Local History

Prior to 1752, when Moravian Bishop August Gottlieb Spangenberg, visited the famous natural anomolie, the rugged cliffs were part of a pristine wilderness long fought over by the Catawba and Cherokee Native American Tribes.

Around the middle of the 18th century, hardy Scots-Irish immigrants began to settle in the region. History records that the first white people to settle in the area were the Green Family in the mid -18th century. They established their residence on the site that later would become the historic Green Park Hotel.

During the American Civil War fierce battles between groups of pro-Union and pro-Confederate were raged throughout the North Carolina Mountains. In an effort to protect their families, men leaving to fight in the war often sent their loved ones to Blowing Rock, a respected refuge from the hostilities.

When the war ended, the men returned to join their kinfolk. Several families, with their former homes destroyed by the war, elected to remain in the region.

As word spread to other parts of the region about the natural wonders and healthily environment of the village, visitors soon arrived.
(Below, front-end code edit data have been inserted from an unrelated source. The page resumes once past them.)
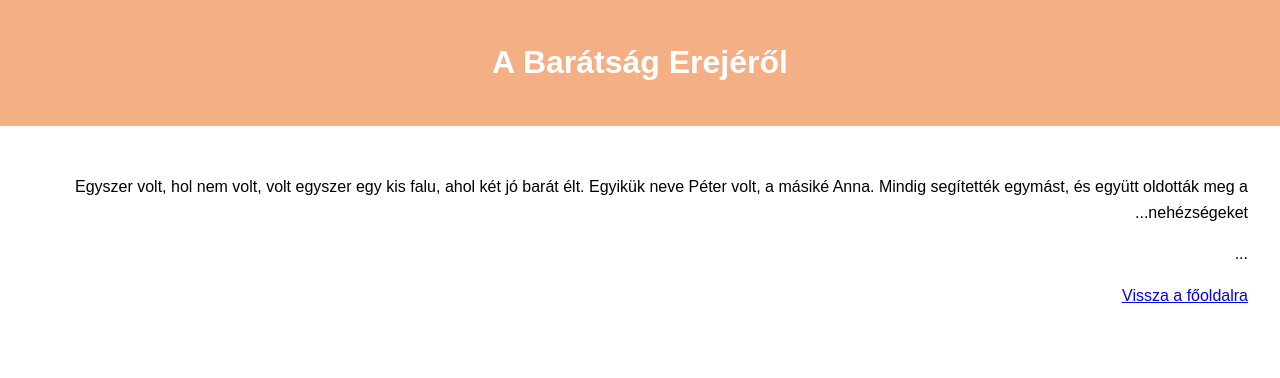
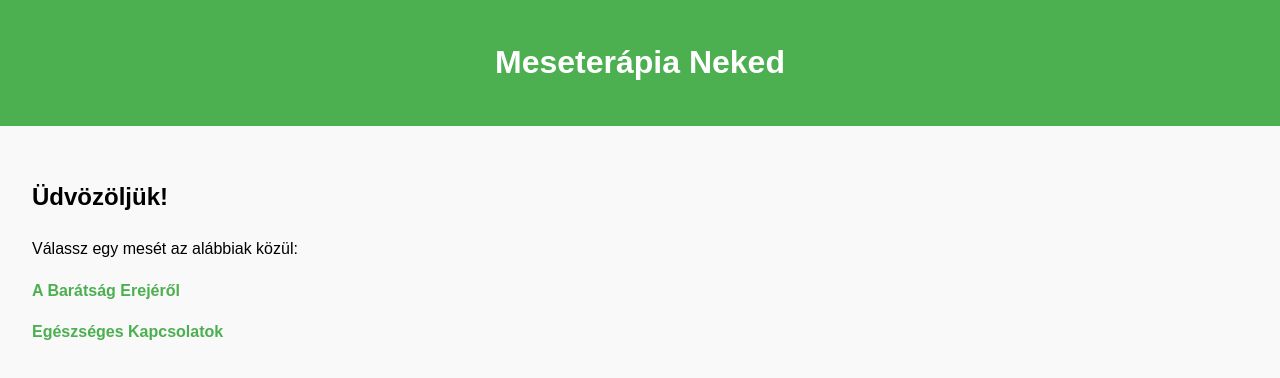
Before and after one commit to helgawitch/meseterapia-neked, a plain HTML site: page index.html in a window 1280 px wide. Drawn offline with Linux system fonts and the light colour scheme.

Commit message:
Add files via upload

```diff
--- a/index.html
+++ b/index.html
@@ -3,34 +3,45 @@
 <head>
     <meta charset="UTF-8">
     <meta name="viewport" content="width=device-width, initial-scale=1.0">
-    <title>A Barátság Erejéről</title>
+    <title>Meseterápia Neked</title>
     <style>
         body {
             font-family: Arial, sans-serif;
             line-height: 1.6;
             margin: 0;
             padding: 0;
-            direction: rtl; /* Jobbról balra irány beállítása */
+            background-color: #f9f9f9;
         }
         header {
-            background: #f4b084;
-            color: #fff;
+            background: #4CAF50;
+            color: white;
             padding: 1rem 0;
             text-align: center;
         }
         .container {
             padding: 2rem;
         }
+        .link {
+            display: block;
+            margin: 1rem 0;
+            color: #4CAF50;
+            text-decoration: none;
+            font-weight: bold;
+        }
+        .link:hover {
+            text-decoration: underline;
+        }
     </style>
 </head>
 <body>
     <header>
-        <h1>A Barátság Erejéről</h1>
+        <h1>Meseterápia Neked</h1>
     </header>
     <div class="container">
-        <p>Egyszer volt, hol nem volt, volt egyszer egy kis falu, ahol két jó barát élt. Egyikük neve Péter volt, a másiké Anna. Mindig segítették egymást, és együtt oldották meg a nehézségeket...</p>
-        <p>...</p>
-        <a href="index.html">Vissza a főoldalra</a>
+        <h2>Üdvözöljük!</h2>
+        <p>Válassz egy mesét az alábbiak közül:</p>
+        <a href="baratsag.html" class="link">A Barátság Erejéről</a>
+        <a href="kapcsolatok.html" class="link">Egészséges Kapcsolatok</a>
     </div>
 </body>
 </html>
```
A continual influx of vacationers motivated the construction of boarding houses and hotels while several private homes were converted to country inns.

At the turn of the century, automobiles and improved roads improved access to “Crown of the Blue Ridge.” Today, the town hosts tens-of-thousands of seasonal visitors.

Festivals And Celebrations

PanckeCredit: Morgue File

Blue Ridge Wine and Food Festival

Held in April, the annual Blue Ridge Wine and Food Festival showcases over 30 regional wineries. Events include wine tastings, the Fire on the Rock Chef Challenge, amateur and professional winemaker competitions, cooking classes, wine pairing seminars and more. For more information call 877-295-7965.

Horse ShowCredit: Morgue File

Blowing Rock Charity Horse Show

Attracting equine enthusiasts from across the United States and around the world, the Blowing Rock Charity Horse Show boasts the notable distinction of being recognized as the oldest continuous outdoor horse show in the United States. 2013 will mark the 90th Anniversary of the prestigious event. Originally a 5-day show, the show has grown to cover a period of three weeks. Held in late July and early August at the L.M. Tate Show Grounds in Broyhill Park, the show attracts thousands of visitors for companionship and competition. The annual event helps provide funding for the county Rescue Squad, the Fire Department, the Watauga County Humane Society and the Blue Ridge Parkway Foundation. For dates and complete details contact the Blowing Rock Equestrian Preserve, PO Box 650, Blowing Rock, North Carolina, 28605 or call 828-295-4700 or 828-295-9869.

Winterfest – “Don’t Hibernate! Celebrate!”

Held the third weekend in January, the annual Winterfest celebrates winter fun. Activities include a pancake breakfast, chili cook-off, a polar plunge, wine tastings and auction, Appalachian ski mountain events, ice carving demonstrations, a winter fashion show and more. There are fun activities for all ages. For more information contact the Chamber of Commerce, 132 Park Avenue, Blowing Rock, North Carolina or call 877-295-7801 or 828-295-7851.

Additional “not-to-miss” annual events include the Trout Derby, 4th of July Festival and Parade, Halloween Festival and Monster March, Monday night concert series, the Christmas Parade and town lighting ceremony and more. For a schedule of all the family fun events contact the Tourism Development Authority: P.O. Box 2445, Blowing Rock, North Carolina, 28605.

Have you visited this incredible natural wonder? What did you think of the experience? Please share memories of your travel adventure.

Blowing Rock North Carolina

Destination For Family Fun